To an extent they were correct in 2013 when there was massive offloading from the big gold ETFs partly countering the really strong demand from China. But readily available gold from this source has hugely diminished this year while Chinese demand has again been seen to pick up and India is coming back into the fray in a massive way (although perhaps in quantities to worry the Indian government again sufficiently to seek new import restrictions—we shall see.)
What of supply? CPM Group in New York is predicting yet another year of new mined supply growth in 2015 as projects and expansions already in the pipeline reach full capacity, but sees a downturn further ahead without a big gold price increase. Others foresee the downturn in production beginning to impact earlier with peak gold seen in the current year. But in either case any increase in mine supply has been more than counterbalanced by a sharp fall in scrap supplies as those who had been prompted into selling their family heirlooms have mostly already done so and anyway the lower gold prices have made this much less attractive.
There are other factors out there suggesting that gold could really be at or near its bottom this time around. Gold Forward (GOFO) rates have been suggesting a physical shortage of metal for some time now. Central banks have been continuing to buy, although the biggest recent buyer, Russia, is perhaps being brought to its financial knees by low oil prices and economic sanctions (all engineered by the U.S. in Russian eyes). This may well limit purchases going forward and some are suggesting it could start liquidating some of its gold to help try and prop up the ruble. One suspects this might only happen as a last resort as President Putin is a strong believer in gold's value as overriding that of its currency reserves. Also never underestimate Russia's capacity for surviving long periods of economic travail. One doubts if the current economic situation will deter President Putin in his moves to protect what he sees as ethnic Russian populations in the old Russian controlled- but now independent—states. Headlines in Western media may well suggest Russia is on the brink of economic collapse, but is this just wishful thinking by those opposed to President Putin's policies and by the U.S. in particular. We shall see how this one plays out probably by the year end.
So what else is out there either pro or anti gold? Nervousness is beginning to build on major stock exchanges. The almost unprecedented rise in general stock prices has made gold and gold stock investment less and less attractive over the past three years. There is perhaps the beginning of a perception that this is nearing or at its end and is also showing up in the beginnings of a recovery building in mining stocks as investors chase real bargain prices.

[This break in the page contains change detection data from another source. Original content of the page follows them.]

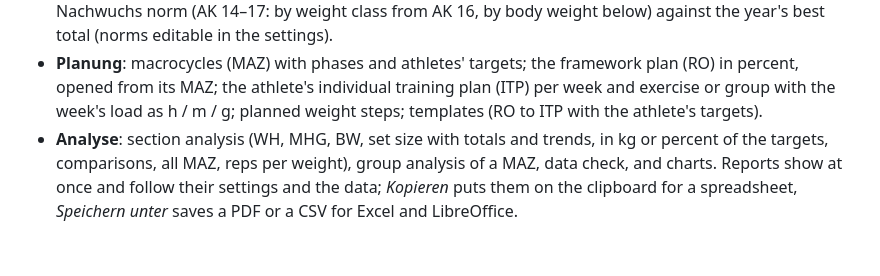
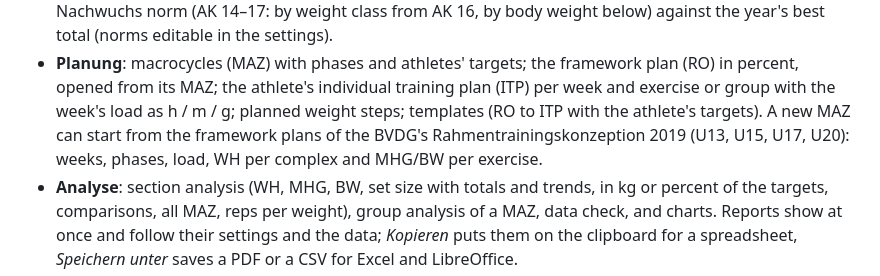
Before and after one commit to iam-peter/trainingsplaner, a Markdown page: README.md, the part around the change. Rendered like a GitHub page; blank space fills up the shorter version.

```diff
--- a/README.md
+++ b/README.md
@@ -91,7 +91,9 @@ updates and uninstalling.
   framework plan (RO) in percent, opened from its MAZ; the athlete's
   individual training plan (ITP) per week and exercise or group with the
   week's load as h / m / g; planned weight steps; templates (RO to ITP
-  with the athlete's targets).
+  with the athlete's targets). A new MAZ can start from the framework
+  plans of the BVDG's Rahmentrainingskonzeption 2019 (U13, U15, U17,
+  U20): weeks, phases, load, WH per complex and MHG/BW per exercise.
 - **Analyse**: section analysis (WH, MHG, BW, set size with totals and
   trends, in kg or percent of the targets, comparisons, all MAZ, reps per
   weight), group analysis of a MAZ, data check, and charts. Reports show
```
Also changed, not shown: docs/HANDBUCH.md (+17 -0 lines), docs/RESEARCH-IDA-RTK.md (+1 -1 lines), docs/handbuch/bilder/12-planung-maz.png, 10 other files.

There has also been a certain amount of resilience in the gold price around the $1,200 mark. The market seems to be looking for a true breakout above or below this level. At the moment we would favour an upwards breakout, but trading gets increasingly thin as Christmas approaches which can make for strange anomalies resulting from determined players in such markets – and recently most of such action has been to drive the price downwards.
As we've noted before, the fundamentals seem to suggest that gold will move significantly upwards rather than downwards in the short to medium term—but then many respected analysts have been predicting a gold price bottom throughout the past three years of price decline. Will this just be another such occasion?